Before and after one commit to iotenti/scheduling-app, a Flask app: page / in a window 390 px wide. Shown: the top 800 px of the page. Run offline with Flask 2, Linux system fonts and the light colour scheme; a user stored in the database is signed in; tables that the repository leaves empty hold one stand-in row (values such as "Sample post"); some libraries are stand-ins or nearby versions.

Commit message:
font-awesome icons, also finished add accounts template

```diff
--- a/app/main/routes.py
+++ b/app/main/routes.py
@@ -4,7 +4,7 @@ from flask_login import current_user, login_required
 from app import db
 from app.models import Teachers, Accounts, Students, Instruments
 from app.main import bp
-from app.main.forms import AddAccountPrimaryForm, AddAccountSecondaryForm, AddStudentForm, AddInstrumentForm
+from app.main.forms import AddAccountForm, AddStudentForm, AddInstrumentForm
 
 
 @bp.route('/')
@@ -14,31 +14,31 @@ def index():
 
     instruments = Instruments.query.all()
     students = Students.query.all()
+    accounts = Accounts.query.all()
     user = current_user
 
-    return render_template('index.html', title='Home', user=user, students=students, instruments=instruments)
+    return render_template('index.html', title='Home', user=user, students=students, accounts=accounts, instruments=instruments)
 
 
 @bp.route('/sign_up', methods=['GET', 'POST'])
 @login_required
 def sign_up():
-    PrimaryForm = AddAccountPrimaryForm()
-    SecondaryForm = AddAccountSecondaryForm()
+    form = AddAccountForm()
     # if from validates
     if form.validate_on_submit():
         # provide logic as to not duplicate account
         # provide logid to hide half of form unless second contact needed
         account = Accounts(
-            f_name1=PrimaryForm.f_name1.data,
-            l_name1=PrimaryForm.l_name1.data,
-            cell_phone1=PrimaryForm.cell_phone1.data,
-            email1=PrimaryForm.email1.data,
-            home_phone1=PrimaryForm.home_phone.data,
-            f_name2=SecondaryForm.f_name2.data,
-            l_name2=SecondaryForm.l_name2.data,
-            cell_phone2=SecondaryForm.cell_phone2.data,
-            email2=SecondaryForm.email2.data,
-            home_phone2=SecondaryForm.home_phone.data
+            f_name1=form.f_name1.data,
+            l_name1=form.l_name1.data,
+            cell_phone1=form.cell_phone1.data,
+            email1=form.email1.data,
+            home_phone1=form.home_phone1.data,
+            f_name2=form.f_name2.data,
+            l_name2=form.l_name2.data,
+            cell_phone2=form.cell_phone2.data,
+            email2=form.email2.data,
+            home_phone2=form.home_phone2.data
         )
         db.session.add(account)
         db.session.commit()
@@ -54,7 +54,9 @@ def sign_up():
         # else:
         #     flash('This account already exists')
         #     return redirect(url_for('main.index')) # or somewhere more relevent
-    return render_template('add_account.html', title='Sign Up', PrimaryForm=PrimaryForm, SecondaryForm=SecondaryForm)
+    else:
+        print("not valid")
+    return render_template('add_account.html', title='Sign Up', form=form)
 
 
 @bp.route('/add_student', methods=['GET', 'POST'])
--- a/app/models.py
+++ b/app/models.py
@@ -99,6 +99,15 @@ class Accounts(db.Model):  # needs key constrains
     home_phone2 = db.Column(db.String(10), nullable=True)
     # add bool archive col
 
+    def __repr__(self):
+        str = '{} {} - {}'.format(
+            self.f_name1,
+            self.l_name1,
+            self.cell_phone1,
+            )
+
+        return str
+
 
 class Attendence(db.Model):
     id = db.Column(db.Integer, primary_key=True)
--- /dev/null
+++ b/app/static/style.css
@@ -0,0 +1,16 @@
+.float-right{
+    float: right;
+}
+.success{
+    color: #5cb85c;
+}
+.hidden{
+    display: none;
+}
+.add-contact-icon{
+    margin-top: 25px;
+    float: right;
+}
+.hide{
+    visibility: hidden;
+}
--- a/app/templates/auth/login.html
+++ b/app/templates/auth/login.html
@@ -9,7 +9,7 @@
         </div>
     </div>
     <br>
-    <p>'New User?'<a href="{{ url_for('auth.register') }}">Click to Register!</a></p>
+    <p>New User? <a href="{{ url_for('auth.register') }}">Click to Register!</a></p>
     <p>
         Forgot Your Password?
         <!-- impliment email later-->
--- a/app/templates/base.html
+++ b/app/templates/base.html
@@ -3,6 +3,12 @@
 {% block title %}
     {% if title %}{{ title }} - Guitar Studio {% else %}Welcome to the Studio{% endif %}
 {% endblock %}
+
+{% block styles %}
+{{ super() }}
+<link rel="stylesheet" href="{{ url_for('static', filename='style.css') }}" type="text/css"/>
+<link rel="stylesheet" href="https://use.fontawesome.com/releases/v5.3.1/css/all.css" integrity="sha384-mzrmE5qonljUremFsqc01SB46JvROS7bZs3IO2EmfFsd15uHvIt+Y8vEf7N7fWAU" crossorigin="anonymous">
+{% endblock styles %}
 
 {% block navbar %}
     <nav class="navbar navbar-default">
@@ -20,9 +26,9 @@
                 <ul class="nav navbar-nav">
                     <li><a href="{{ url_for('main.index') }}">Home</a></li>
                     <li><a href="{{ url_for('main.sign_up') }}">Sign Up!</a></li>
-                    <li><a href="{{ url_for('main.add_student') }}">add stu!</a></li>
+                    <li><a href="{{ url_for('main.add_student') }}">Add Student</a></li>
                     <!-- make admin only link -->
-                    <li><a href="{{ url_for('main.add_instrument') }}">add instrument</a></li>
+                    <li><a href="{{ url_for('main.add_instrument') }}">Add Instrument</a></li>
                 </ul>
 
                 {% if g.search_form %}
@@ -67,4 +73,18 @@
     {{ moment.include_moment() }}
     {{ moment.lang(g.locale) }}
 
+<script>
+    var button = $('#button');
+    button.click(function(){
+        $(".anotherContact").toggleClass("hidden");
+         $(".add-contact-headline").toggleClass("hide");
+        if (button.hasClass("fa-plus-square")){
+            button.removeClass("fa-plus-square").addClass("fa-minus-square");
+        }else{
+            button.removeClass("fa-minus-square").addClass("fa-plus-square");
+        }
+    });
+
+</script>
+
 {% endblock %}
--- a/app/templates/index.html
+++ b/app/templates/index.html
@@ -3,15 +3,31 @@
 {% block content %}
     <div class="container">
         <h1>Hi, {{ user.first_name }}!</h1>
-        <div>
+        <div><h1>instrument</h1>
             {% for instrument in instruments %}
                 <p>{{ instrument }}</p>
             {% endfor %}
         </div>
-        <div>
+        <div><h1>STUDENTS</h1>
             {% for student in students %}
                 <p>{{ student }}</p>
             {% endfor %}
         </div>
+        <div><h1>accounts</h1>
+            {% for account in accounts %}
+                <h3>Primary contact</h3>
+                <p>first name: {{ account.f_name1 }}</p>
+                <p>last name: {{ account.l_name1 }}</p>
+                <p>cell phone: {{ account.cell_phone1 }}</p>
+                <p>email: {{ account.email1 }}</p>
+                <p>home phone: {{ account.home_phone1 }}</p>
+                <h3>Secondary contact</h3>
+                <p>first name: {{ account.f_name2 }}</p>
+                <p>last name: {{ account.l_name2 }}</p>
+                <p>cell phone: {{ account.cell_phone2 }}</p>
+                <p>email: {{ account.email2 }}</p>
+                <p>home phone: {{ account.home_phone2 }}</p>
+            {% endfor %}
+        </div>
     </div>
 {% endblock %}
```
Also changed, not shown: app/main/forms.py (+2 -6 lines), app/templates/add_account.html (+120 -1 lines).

════════════════

INSTRUCTIONS FOR THE TASK: Copy out every line of the data where the word "query" occurs.

SOLUTION TO THIS EXERCISE:
     instruments = Instruments.query.all()
     students = Students.query.all()
+    accounts = Accounts.query.all()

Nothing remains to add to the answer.